Acknowledgement of the possible concomitance of different speech and language disorders has been a trend in Europe, wherein unitary diagnostic boundaries have not been accorded major importance. We can confirm that for many years cluttering was commonly viewed as more or less the same phenomenon as stuttering (Van Riper, 1972). The different researchers'point of views have been again analyzed and repeated.

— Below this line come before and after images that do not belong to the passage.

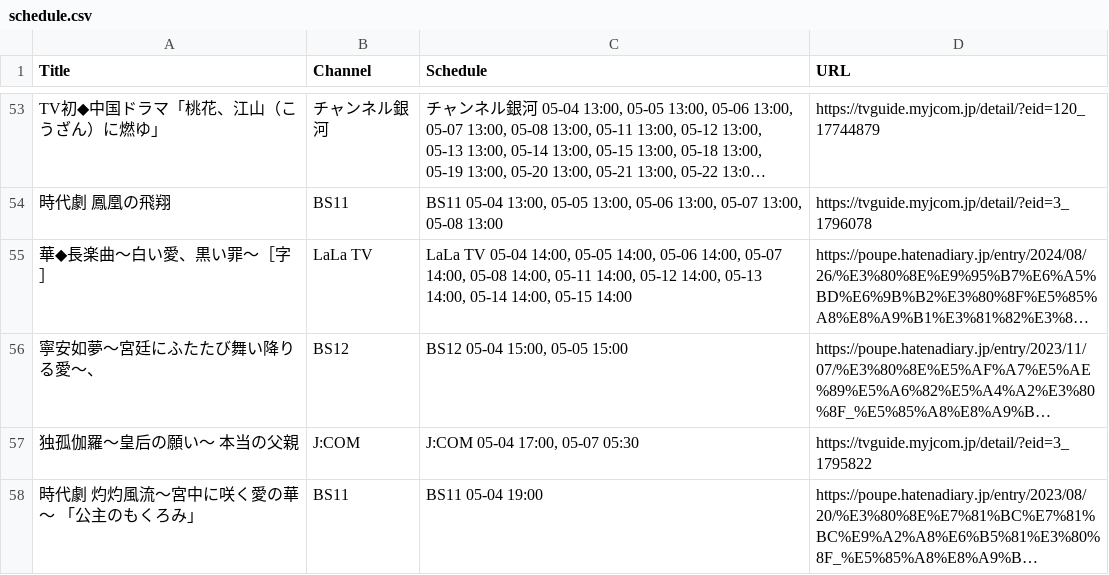
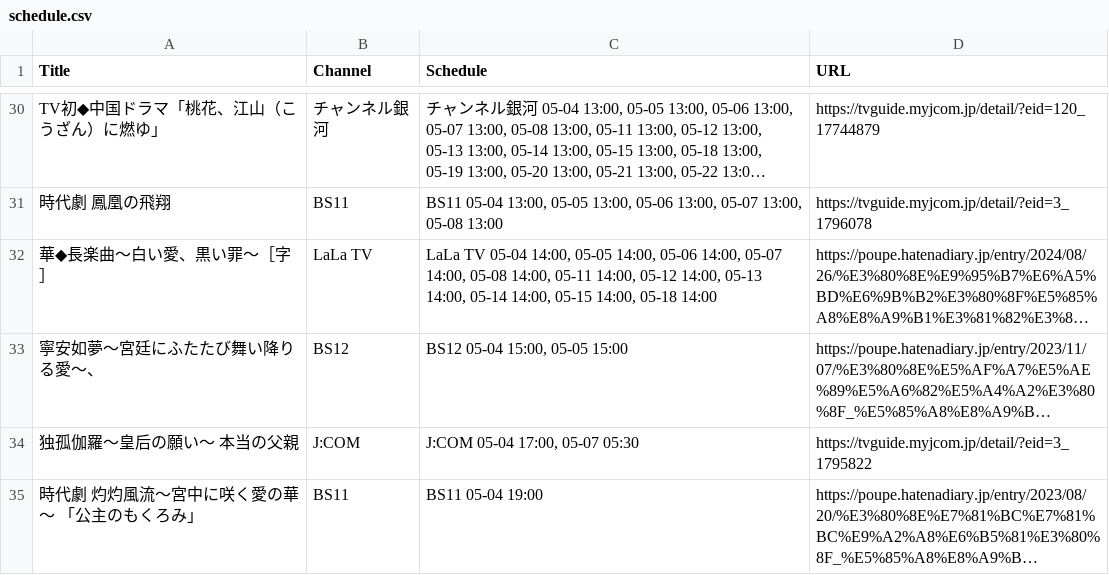
Before and after one commit to huazishanben7-afk/china-drama-app, a CSV file: public/data/schedule.csv, drawn as a sheet; only a part is shown, gaps mark what is left out; long unchanged cells end in …; addresses are those after the commit; the diff covers the shown part only; the diff names each change by its address in the sheet, - before the commit and + after, or states it on an @@ line.

```diff
--- a/public/data/schedule.csv
+++ b/public/data/schedule.csv
-C32 (Schedule): …14:00, 05-15 14:00
+C32 (Schedule): …14:00, 05-15 14:00, 05-18 14:00
```
Also changed, not shown: 6 added rows, 24 removed rows and 9 edited cells elsewhere in this file, 1 other file.
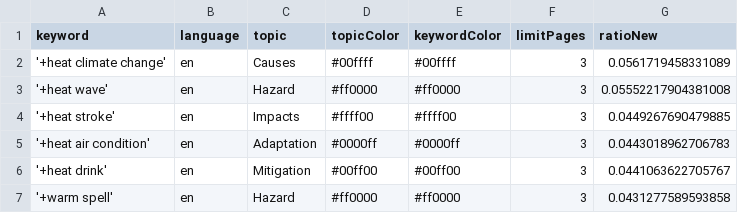
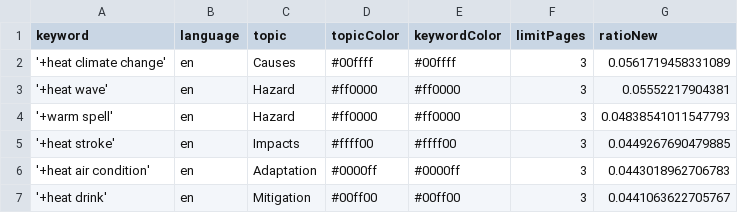
Before and after one commit to magaliekathrin-news/HeatIsComing, a CSV file: keywords.csv, drawn as a sheet.

```diff
--- a/keywords.csv
+++ b/keywords.csv
@@ -2,3 +2,4 @@ keyword,language,topic,topicColor,keywordColor,limitPages,ratioNew
 '+heat climate change',en,Causes,#00ffff,#00ffff,3,0.0561719458331089
-'+heat wave',en,Hazard,#ff0000,#ff0000,3,0.05552217904381008
+'+heat wave',en,Hazard,#ff0000,#ff0000,3,0.05552217904381
+'+warm spell',en,Hazard,#ff0000,#ff0000,3,0.04838541011547793
 '+heat stroke',en,Impacts,#ffff00,#ffff00,3,0.0449267690479885
@@ -6,2 +7 @@ keyword,language,topic,topicColor,keywordColor,limitPages,ratioNew
 '+heat drink',en,Mitigation,#00ff00,#00ff00,3,0.0441063622705767
-'+warm spell',en,Hazard,#ff0000,#ff0000,3,0.0431277589593858
```
Also changed, not shown: csv/news_2026_02.csv, 1 other file.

Traditions, opinions and supposition have been made based on cluttering, although there has not been tremendous progress in studying the disorder.
Whereas European speech therapists led the discussion and clinical observations of cluttering during much of the twentieth century, it would appear that leadership in scientific and clinical understanding of cluttering is currently being led by speech-language pathologists in North America.
References: Open here (in PDF format)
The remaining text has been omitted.